Stolen books, two dead men, and a grieving mother put CJ back in the business of doing what he loves—chasing bad guys—when Flora Jean asks for his help. He dreads having to explain to Mavis why he is again chasing bad guys:

He still hadn't been able to figure out exactly where he was now headed in life, but he suspected that sooner or later a proper choice would surface. He hadn't fully abandoned the idea of continuing in the antiques business, but he knew for certain now that he couldn't completely turn his back on being a bail bondsman. He had no idea how he'd combine the two polar-opposite careers, but with Mavis's hesitant blessing, he was going to try.
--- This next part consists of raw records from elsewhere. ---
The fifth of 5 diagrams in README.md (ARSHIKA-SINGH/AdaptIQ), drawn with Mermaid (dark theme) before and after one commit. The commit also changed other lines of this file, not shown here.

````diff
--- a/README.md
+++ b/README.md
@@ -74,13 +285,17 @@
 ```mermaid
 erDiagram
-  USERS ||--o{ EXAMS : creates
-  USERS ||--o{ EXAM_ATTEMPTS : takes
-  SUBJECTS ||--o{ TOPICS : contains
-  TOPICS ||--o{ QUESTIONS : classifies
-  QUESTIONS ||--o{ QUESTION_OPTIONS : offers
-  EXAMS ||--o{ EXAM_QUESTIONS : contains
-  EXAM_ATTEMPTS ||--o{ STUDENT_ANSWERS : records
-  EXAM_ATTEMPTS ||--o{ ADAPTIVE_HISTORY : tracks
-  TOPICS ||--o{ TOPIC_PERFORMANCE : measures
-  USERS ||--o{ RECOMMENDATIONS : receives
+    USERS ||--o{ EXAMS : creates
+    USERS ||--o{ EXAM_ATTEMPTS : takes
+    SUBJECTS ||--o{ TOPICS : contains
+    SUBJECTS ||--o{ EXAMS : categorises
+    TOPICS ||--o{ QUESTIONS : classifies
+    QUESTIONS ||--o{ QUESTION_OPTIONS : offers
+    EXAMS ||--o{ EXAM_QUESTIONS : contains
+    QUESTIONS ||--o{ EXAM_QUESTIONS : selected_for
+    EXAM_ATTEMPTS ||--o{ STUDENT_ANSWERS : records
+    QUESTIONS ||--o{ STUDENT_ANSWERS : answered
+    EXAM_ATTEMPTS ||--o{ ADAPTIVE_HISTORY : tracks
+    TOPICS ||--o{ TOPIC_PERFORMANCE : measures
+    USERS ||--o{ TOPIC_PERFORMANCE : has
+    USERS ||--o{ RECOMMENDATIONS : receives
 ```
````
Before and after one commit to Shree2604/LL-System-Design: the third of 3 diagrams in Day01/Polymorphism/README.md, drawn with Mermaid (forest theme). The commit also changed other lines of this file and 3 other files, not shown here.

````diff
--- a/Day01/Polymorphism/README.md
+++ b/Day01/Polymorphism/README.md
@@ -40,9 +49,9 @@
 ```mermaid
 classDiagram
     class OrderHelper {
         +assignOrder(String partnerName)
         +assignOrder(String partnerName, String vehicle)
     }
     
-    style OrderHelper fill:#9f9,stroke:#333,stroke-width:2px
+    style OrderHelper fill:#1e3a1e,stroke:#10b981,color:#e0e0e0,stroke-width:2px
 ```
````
To find the killer, CJ must find the owner of the two rare books he bought from Luis. His research revealed that the item that was attached to the end board of the medical book was a daguerreotype photograph of the Golden Spike Ceremony worth millions of dollars. The hunt for the killer leads to a confrontation with a “wealthy oil and gas baron, whose Western lineage stretched back to before Colorado's 1876 statehood...." Howard Stafford is a serious collector of books and owns an extensive library. To him, the conflict with CJ is a game he warns CJ he will lose.

Stafford is not the only danger CJ faces. His deadly nemesis, Celeste Deepstream, reappears just as I expected. After escaping from CJ when he rescued Mavis from her clutches in Resurrecting Langston Blue, she returns for another try at killing him. With her third appearance I realized her stalking of CJ adds tension to the story—no matter what case he’s on, he will always worry about when and where she will strike.
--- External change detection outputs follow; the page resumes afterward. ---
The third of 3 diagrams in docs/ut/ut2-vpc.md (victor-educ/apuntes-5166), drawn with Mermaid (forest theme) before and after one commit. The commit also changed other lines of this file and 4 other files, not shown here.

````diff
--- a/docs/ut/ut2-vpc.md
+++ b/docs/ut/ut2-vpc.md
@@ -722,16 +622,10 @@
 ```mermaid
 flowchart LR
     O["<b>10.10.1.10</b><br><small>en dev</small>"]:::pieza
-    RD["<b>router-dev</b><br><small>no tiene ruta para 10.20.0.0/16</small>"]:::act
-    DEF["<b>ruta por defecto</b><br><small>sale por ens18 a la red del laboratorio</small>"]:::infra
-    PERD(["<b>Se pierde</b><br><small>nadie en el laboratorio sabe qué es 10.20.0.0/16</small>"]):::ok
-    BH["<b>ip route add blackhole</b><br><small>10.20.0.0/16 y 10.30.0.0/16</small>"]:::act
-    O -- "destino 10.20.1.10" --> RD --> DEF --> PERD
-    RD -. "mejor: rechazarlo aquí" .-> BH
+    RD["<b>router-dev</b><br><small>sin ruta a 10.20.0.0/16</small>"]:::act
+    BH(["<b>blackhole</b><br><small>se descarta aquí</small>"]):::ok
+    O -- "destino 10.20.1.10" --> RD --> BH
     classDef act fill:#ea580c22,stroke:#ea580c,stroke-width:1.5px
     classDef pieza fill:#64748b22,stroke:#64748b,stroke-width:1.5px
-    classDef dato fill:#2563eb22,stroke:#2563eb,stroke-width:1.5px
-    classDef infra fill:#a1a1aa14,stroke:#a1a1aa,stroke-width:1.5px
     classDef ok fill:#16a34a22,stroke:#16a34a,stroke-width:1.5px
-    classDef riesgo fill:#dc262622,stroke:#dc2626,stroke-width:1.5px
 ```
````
The former boss of the Denver mafia family, Mario Satoni, who was a friend of CJ’s uncle Ike, offers him a way to work as a bail bondsman and an antique dealer. If CJ comes into the antique business with him, he would “get to spend part of his time with Flora Jean doing what you’ve always done and the rest over here with me offering antiques and collectibles for sale—and a little protection.” Will CJ accept the offer? Read the next novel to find out.
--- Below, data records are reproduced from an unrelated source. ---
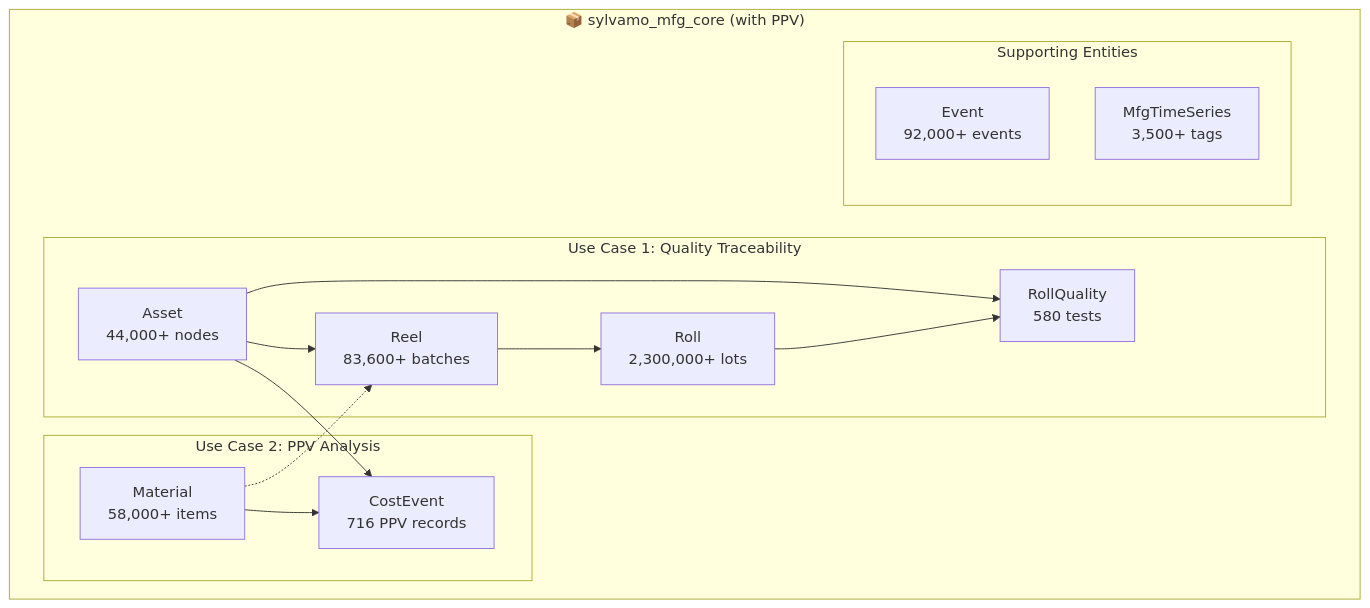
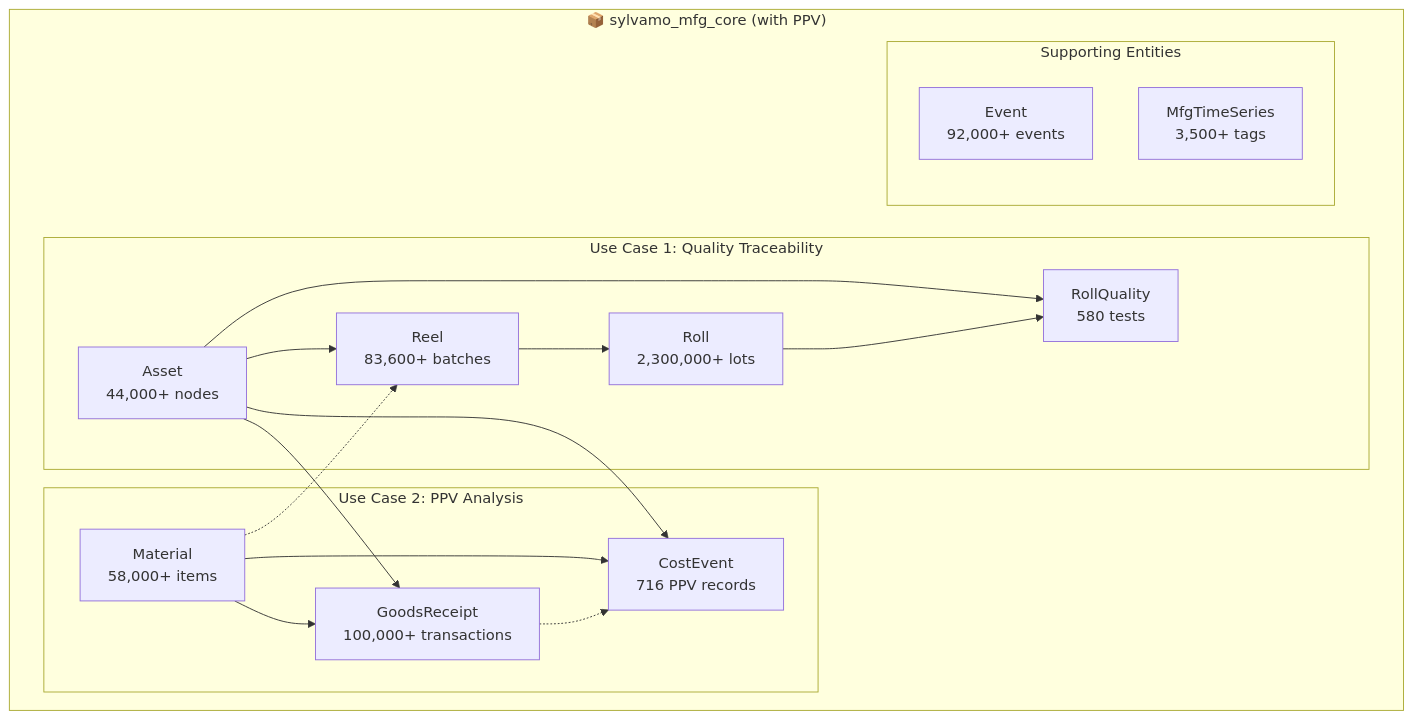
One commit to fbarsoba-cognite/sylvamo-project-documentation changed the second of 3 diagrams in docs/reference/data-model/MFG_CORE_WITH_PPV.md. Above: the diagram before and after it, drawn with Mermaid. The commit also changed other lines of this file, not shown here.

First line of the commit message:
docs: Add GoodsReceipt entity for ppv_purchase_order_gr_na

````diff
--- a/docs/reference/data-model/MFG_CORE_WITH_PPV.md
+++ b/docs/reference/data-model/MFG_CORE_WITH_PPV.md
@@ -128,29 +152,33 @@
 ```mermaid
 flowchart TB
     subgraph Core["📦 sylvamo_mfg_core (with PPV)"]
         subgraph Quality["Use Case 1: Quality Traceability"]
             Asset["Asset<br/>44,000+ nodes"]
             Reel["Reel<br/>83,600+ batches"]
             Roll["Roll<br/>2,300,000+ lots"]
             RollQuality["RollQuality<br/>580 tests"]
         end
         
         subgraph Cost["Use Case 2: PPV Analysis"]
             Material["Material<br/>58,000+ items"]
+            GoodsReceipt["GoodsReceipt<br/>100,000+ transactions"]
             CostEvent["CostEvent<br/>716 PPV records"]
         end
         
         subgraph Supporting["Supporting Entities"]
             Event["Event<br/>92,000+ events"]
             MfgTimeSeries["MfgTimeSeries<br/>3,500+ tags"]
         end
     end
 
     Asset --> Reel
     Asset --> RollQuality
     Asset --> CostEvent
+    Asset --> GoodsReceipt
     Reel --> Roll
     Roll --> RollQuality
     Material --> CostEvent
+    Material --> GoodsReceipt
+    GoodsReceipt -.-> CostEvent
     Material -.-> Reel
 ```
````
The plot of The Fourth Perspective is much tighter than Greer’s previous three novels, which shows he is getting better at telling CJ’s stories. Best of all, we watch CJ develop over time. Unlike some detectives, he has personal problems, especially in the romance department. 

1 comment:

Kelly Robinson said...

I like it when modern mysteries have historical connections—I think I like it even better than mysteries that are set in the past. Perhaps it's because I'm interested in history myself, and constantly see its connection to and influence on everyday life.